* Assignment *
Copy each line of the listing below where the word "dark" turns up.

*** Opening The data ***

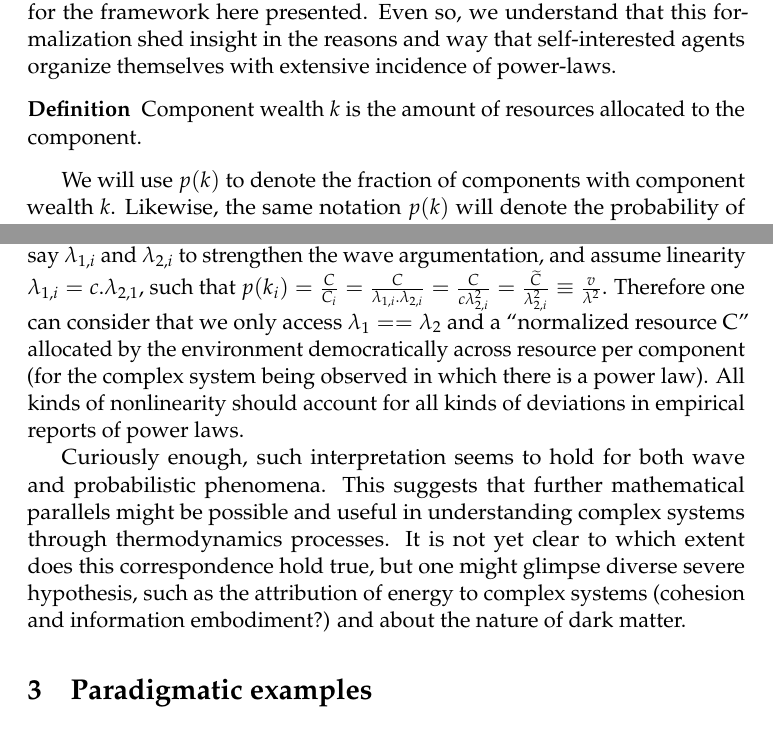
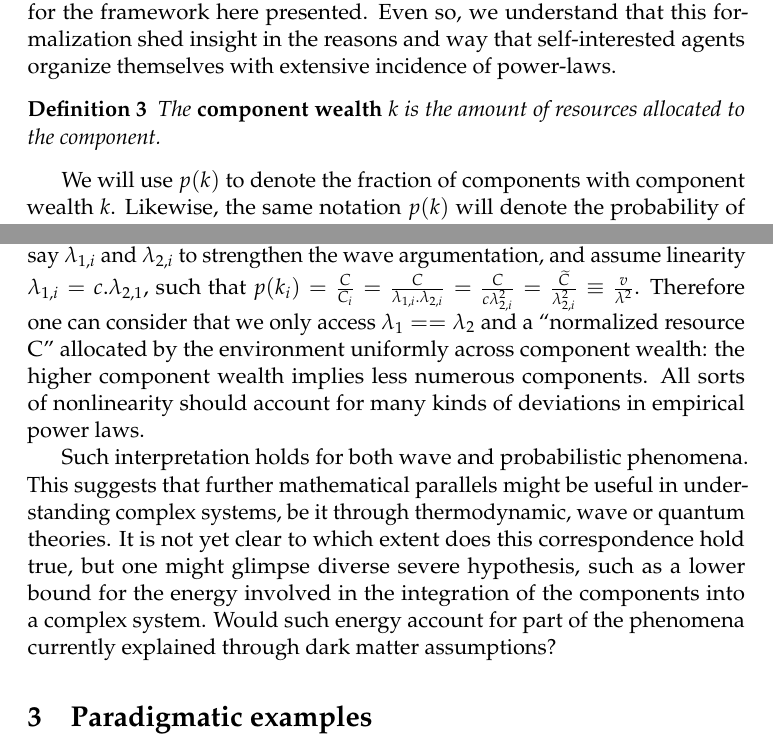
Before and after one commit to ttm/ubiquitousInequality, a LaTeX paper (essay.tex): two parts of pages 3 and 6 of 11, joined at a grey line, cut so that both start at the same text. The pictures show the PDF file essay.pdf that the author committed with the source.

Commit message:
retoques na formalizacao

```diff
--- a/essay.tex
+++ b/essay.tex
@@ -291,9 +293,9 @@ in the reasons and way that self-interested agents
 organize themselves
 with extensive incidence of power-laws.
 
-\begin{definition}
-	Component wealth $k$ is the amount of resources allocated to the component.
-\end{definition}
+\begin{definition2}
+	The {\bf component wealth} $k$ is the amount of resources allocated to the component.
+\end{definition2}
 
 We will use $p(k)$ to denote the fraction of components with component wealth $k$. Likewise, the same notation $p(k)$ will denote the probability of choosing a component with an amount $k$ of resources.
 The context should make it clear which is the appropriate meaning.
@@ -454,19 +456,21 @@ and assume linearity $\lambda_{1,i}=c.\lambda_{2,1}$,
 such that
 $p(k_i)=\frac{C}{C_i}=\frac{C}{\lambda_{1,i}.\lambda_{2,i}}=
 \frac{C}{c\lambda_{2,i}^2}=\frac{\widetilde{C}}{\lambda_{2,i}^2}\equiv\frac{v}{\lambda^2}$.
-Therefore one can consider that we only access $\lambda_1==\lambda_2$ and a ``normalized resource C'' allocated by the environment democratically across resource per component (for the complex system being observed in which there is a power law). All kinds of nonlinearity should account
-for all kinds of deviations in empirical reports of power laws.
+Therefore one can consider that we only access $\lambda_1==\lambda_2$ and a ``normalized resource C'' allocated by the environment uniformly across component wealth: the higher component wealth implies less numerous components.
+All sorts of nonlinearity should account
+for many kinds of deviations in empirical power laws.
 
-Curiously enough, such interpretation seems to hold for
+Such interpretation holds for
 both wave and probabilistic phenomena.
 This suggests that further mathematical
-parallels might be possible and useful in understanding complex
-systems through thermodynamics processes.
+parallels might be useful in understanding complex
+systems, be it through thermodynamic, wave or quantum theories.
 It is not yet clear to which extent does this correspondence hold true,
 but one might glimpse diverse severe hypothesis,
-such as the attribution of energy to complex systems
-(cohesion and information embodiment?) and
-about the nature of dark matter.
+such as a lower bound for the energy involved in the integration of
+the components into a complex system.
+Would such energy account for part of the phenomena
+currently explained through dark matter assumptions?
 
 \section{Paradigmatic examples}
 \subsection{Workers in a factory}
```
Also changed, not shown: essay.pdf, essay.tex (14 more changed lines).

*** Closing The data ***
*** Opening The data ***

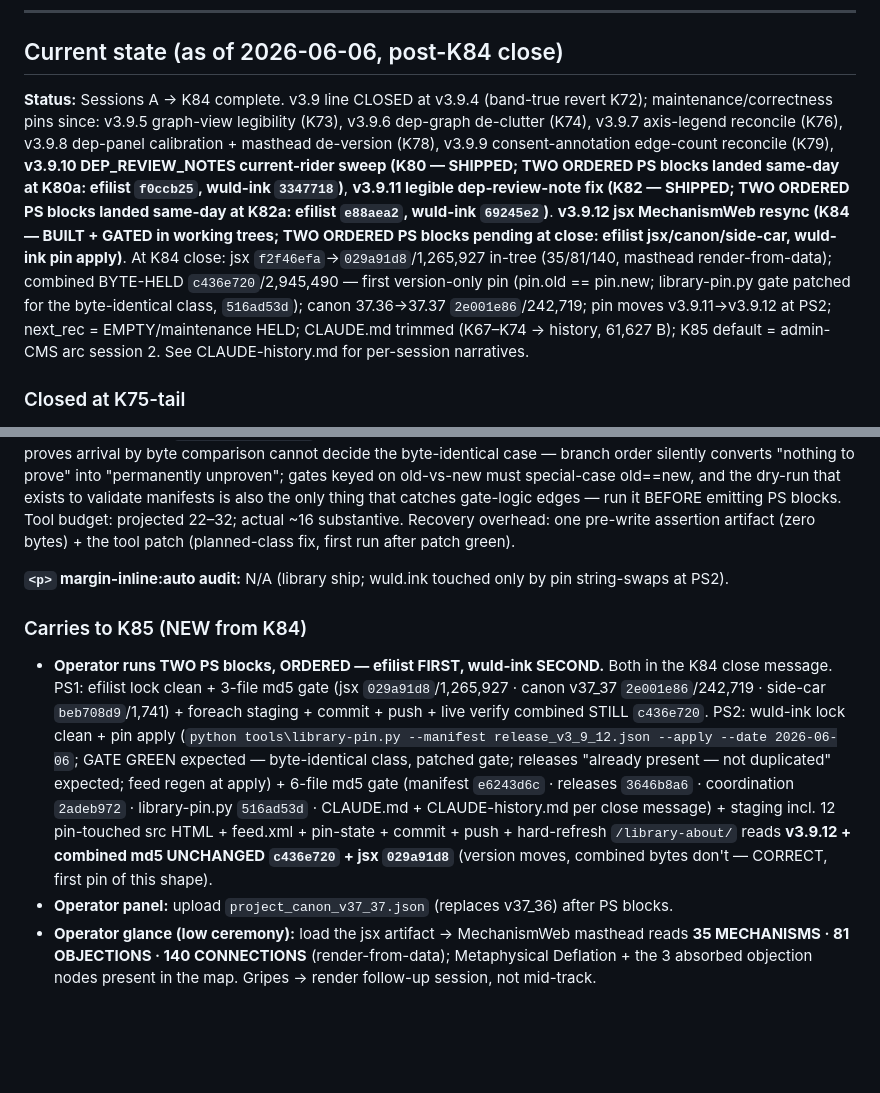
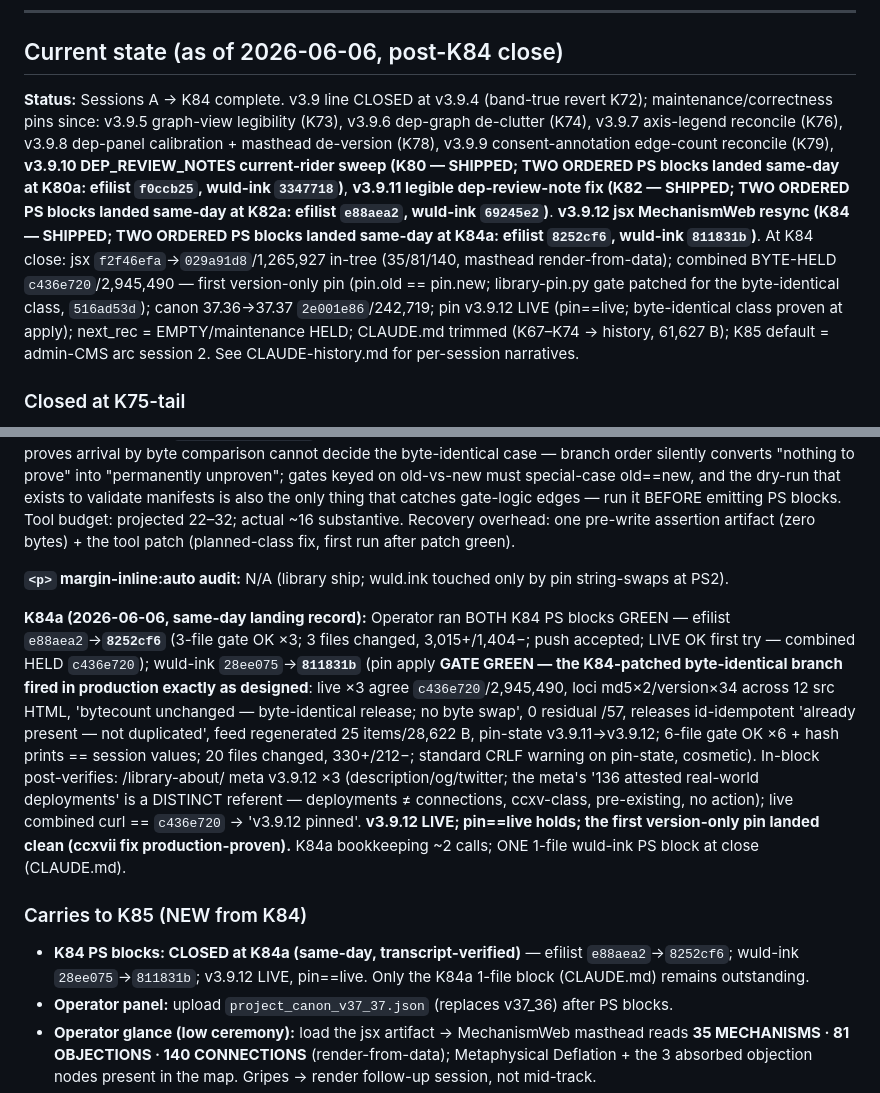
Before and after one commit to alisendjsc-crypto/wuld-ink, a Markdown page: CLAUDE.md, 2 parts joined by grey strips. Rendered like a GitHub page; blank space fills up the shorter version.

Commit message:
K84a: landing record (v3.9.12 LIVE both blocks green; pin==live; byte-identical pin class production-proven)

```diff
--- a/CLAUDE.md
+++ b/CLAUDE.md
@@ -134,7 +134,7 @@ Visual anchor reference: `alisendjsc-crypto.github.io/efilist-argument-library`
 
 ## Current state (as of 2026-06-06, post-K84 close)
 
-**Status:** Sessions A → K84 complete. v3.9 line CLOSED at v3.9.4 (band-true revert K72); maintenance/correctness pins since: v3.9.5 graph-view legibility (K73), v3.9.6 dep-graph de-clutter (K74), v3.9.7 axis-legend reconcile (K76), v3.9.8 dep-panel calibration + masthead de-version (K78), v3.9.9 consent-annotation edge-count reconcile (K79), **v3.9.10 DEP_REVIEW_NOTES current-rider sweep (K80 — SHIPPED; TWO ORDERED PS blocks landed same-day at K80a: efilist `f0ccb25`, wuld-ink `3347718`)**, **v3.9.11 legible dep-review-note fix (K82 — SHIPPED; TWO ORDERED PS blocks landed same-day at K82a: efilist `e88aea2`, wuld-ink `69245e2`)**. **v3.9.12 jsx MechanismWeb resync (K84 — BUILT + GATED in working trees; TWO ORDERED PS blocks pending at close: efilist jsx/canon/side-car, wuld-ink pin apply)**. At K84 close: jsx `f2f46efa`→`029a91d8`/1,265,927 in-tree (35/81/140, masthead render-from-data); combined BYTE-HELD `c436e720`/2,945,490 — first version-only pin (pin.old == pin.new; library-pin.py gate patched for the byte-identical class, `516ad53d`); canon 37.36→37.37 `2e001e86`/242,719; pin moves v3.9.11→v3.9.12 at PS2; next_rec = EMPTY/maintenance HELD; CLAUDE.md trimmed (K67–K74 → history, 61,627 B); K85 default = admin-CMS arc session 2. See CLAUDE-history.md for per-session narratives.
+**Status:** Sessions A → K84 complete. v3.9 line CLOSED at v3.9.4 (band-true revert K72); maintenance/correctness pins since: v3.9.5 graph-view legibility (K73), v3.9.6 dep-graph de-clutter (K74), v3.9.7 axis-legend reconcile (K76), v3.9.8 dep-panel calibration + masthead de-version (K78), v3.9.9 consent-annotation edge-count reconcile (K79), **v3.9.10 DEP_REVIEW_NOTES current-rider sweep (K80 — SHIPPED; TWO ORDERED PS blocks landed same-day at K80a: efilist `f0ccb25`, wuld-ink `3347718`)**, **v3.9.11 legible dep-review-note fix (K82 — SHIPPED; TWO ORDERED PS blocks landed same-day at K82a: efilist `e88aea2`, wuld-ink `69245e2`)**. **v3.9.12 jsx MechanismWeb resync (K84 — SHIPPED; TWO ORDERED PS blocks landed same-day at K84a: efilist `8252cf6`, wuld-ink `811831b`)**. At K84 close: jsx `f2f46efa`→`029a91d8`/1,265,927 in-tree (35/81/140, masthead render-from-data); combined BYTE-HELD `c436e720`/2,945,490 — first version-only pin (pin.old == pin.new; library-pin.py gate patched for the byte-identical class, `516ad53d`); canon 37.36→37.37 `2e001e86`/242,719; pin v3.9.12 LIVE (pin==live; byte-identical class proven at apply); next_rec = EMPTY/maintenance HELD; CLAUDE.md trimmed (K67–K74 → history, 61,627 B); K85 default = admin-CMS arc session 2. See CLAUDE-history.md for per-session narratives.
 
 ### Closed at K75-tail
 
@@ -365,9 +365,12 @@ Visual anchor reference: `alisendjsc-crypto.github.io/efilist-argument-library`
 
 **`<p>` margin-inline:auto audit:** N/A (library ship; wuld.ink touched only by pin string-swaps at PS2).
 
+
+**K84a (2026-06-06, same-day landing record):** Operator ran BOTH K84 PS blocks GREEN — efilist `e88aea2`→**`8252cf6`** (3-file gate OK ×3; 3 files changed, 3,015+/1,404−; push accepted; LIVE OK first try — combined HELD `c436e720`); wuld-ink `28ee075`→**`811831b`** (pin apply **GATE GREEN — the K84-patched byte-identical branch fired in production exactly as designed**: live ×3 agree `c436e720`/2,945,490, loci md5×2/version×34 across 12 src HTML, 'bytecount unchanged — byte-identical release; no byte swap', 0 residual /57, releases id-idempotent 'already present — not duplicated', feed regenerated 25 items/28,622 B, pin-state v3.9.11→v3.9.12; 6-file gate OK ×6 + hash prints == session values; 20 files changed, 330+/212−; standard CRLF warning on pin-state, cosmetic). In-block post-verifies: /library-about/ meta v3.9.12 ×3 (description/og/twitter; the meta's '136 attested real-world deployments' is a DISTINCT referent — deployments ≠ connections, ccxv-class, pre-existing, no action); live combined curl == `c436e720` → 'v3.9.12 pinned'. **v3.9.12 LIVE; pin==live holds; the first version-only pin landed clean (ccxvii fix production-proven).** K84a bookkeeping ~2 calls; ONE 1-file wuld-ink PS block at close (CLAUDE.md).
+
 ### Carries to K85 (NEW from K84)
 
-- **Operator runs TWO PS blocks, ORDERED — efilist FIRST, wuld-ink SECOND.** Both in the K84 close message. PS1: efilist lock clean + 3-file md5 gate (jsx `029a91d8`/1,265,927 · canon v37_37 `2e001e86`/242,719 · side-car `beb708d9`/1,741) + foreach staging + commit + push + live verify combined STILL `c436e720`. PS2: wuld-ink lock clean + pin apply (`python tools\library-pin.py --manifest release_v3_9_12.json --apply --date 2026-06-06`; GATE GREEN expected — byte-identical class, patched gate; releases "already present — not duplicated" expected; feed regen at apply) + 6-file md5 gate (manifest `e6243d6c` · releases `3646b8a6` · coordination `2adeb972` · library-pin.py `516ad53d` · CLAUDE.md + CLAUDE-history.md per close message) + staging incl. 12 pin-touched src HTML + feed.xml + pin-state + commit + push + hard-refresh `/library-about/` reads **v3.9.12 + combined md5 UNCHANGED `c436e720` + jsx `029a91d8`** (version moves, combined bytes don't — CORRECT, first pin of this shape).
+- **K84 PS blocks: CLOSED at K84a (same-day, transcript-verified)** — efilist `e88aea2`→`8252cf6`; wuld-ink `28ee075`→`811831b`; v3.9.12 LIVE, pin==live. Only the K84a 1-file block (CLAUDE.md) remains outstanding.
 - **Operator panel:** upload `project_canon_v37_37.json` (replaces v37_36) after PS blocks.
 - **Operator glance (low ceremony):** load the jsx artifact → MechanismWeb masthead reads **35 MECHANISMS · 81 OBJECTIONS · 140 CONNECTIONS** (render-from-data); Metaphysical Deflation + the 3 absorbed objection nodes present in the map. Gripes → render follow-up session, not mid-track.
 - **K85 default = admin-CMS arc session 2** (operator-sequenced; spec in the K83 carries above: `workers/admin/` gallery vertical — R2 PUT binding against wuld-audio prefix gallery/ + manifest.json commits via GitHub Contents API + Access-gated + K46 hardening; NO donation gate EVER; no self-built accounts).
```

*** Closing The data ***

* Written response *
-about the nature of dark matter.
+currently explained through dark matter assumptions?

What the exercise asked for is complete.